*BRIEF*. Every entry in the following listing must be restated word for word, though not its pictures.

*PROVIDED ENTRIES*.
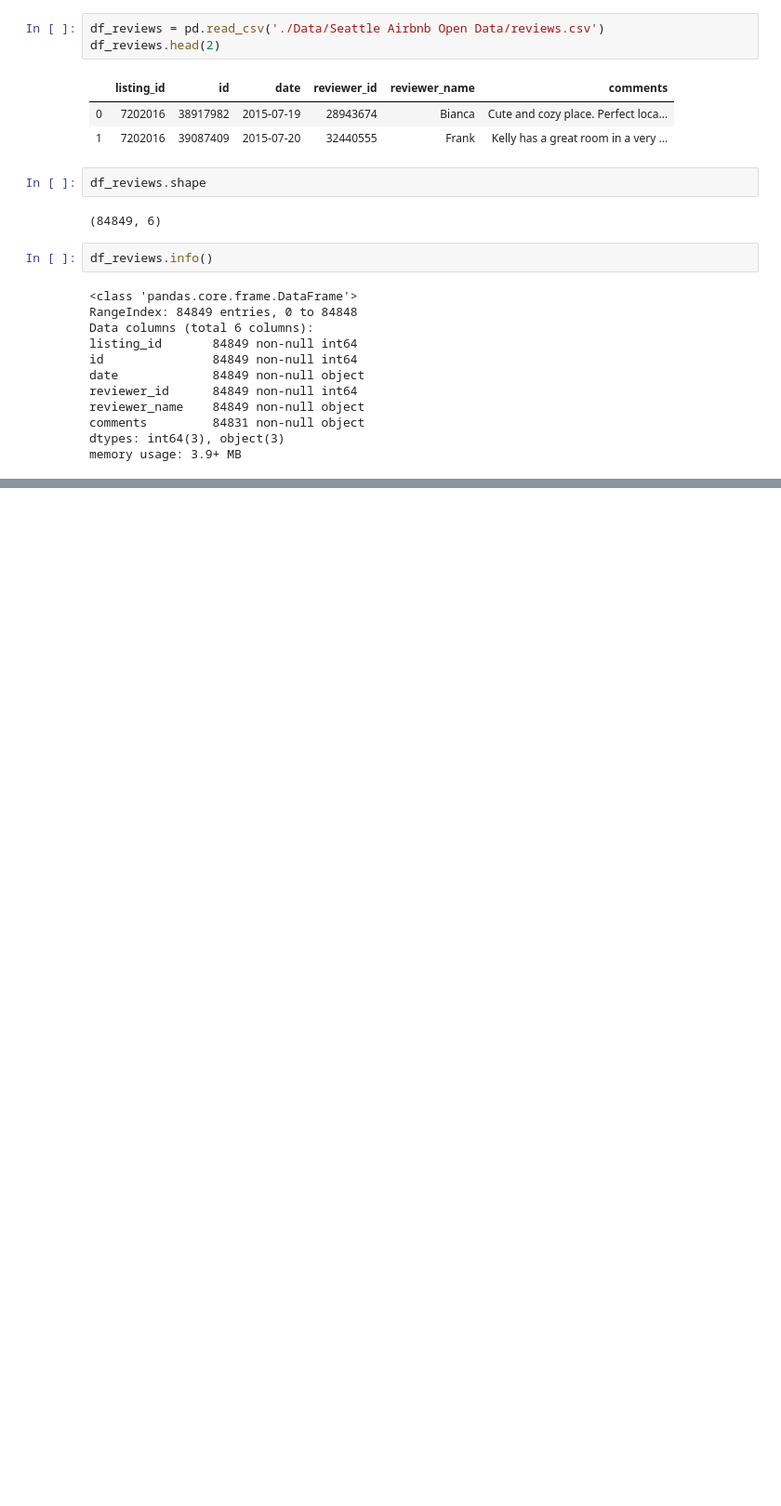
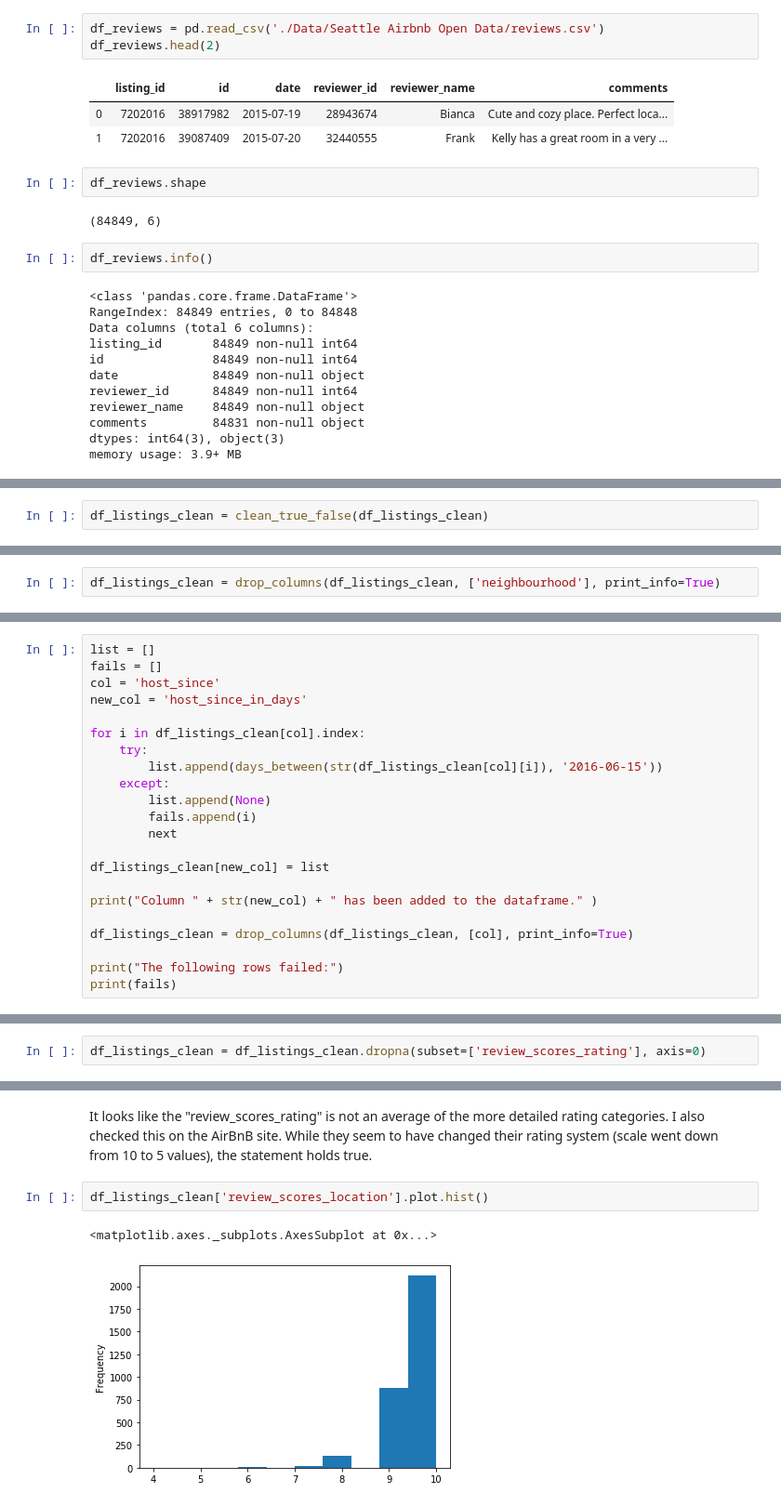
Before and after one commit to FRANZKAFKA13/Udacity-Data-Science, a Jupyter notebook: Project 1/Project_1.ipynb, the cells around one changed output, grey strips where cells are left out. Shown at 93% size. Drawn from its saved outputs; the diff is of its cells as text; blank space fills up the shorter version.

```diff
--- a/Project 1/Project_1.ipynb
+++ b/Project 1/Project_1.ipynb
@@ -329,0 +460,2 @@ df_listings_clean.groupby(['neighbourhood_cleansed']).agg(['mean'])
+# %%
+df_listings_clean = clean_true_false(df_listings_clean)
@@ -329,0 +503,2 @@ df_listings_clean.groupby(['neighbourhood_cleansed']).agg(['mean'])
+# %%
+df_listings_clean = drop_columns(df_listings_clean, ['neighbourhood'], print_info=True)
@@ -329,0 +523,22 @@ df_listings_clean.groupby(['neighbourhood_cleansed']).agg(['mean'])
+# %%
+list = []
+fails = []
+col = 'host_since'
+new_col = 'host_since_in_days'
+
+for i in df_listings_clean[col].index:
+    try:
+        list.append(days_between(str(df_listings_clean[col][i]), '2016-06-15'))
+    except:
+        list.append(None)
+        fails.append(i)
+        next
+
+df_listings_clean[new_col] = list
+
+print("Column " + str(new_col) + " has been added to the dataframe." )
+
+df_listings_clean = drop_columns(df_listings_clean, [col], print_info=True)
+
+print("The following rows failed:")
+print(fails)
@@ -329,0 +576,2 @@ df_listings_clean.groupby(['neighbourhood_cleansed']).agg(['mean'])
+# %%
+df_listings_clean = df_listings_clean.dropna(subset=['review_scores_rating'], axis=0)
@@ -329,0 +598,7 @@ df_listings_clean.groupby(['neighbourhood_cleansed']).agg(['mean'])
+# %% [markdown]
+It looks like the "review_scores_rating" is not an average of the more detailed rating categories. I also checked this on the AirBnB site. While they seem to have changed their rating system (scale went down from 10 to 5 values), the statement holds true.
+# %%
+df_listings_clean['review_scores_location'].plot.hist()
+# %% [output]
+<matplotlib.axes._subplots.AxesSubplot at 0x...>
+[figure, added]
```
Also changed, not shown: parts of 131 cells of this notebook.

*OUTPUT OF THE EXERCISE*.
Before and after one commit to FRANZKAFKA13/Udacity-Data-Science, a Jupyter notebook: Project 1/Project_1.ipynb, the cells around one changed output, grey strips where cells are left out. Shown at 93% size. Drawn from its saved outputs; the diff is of its cells as text; blank space fills up the shorter version.

```diff
--- a/Project 1/Project_1.ipynb
+++ b/Project 1/Project_1.ipynb
@@ -329,0 +460,2 @@ df_listings_clean.groupby(['neighbourhood_cleansed']).agg(['mean'])
+# %%
+df_listings_clean = clean_true_false(df_listings_clean)
@@ -329,0 +503,2 @@ df_listings_clean.groupby(['neighbourhood_cleansed']).agg(['mean'])
+# %%
+df_listings_clean = drop_columns(df_listings_clean, ['neighbourhood'], print_info=True)
@@ -329,0 +523,22 @@ df_listings_clean.groupby(['neighbourhood_cleansed']).agg(['mean'])
+# %%
+list = []
+fails = []
+col = 'host_since'
+new_col = 'host_since_in_days'
+
+for i in df_listings_clean[col].index:
+    try:
+        list.append(days_between(str(df_listings_clean[col][i]), '2016-06-15'))
+    except:
+        list.append(None)
+        fails.append(i)
+        next
+
+df_listings_clean[new_col] = list
+
+print("Column " + str(new_col) + " has been added to the dataframe." )
+
+df_listings_clean = drop_columns(df_listings_clean, [col], print_info=True)
+
+print("The following rows failed:")
+print(fails)
@@ -329,0 +576,2 @@ df_listings_clean.groupby(['neighbourhood_cleansed']).agg(['mean'])
+# %%
+df_listings_clean = df_listings_clean.dropna(subset=['review_scores_rating'], axis=0)
@@ -329,0 +598,7 @@ df_listings_clean.groupby(['neighbourhood_cleansed']).agg(['mean'])
+# %% [markdown]
+It looks like the "review_scores_rating" is not an average of the more detailed rating categories. I also checked this on the AirBnB site. While they seem to have changed their rating system (scale went down from 10 to 5 values), the statement holds true.
+# %%
+df_listings_clean['review_scores_location'].plot.hist()
+# %% [output]
+<matplotlib.axes._subplots.AxesSubplot at 0x...>
+[figure, added]
```
Also changed, not shown: parts of 131 cells of this notebook.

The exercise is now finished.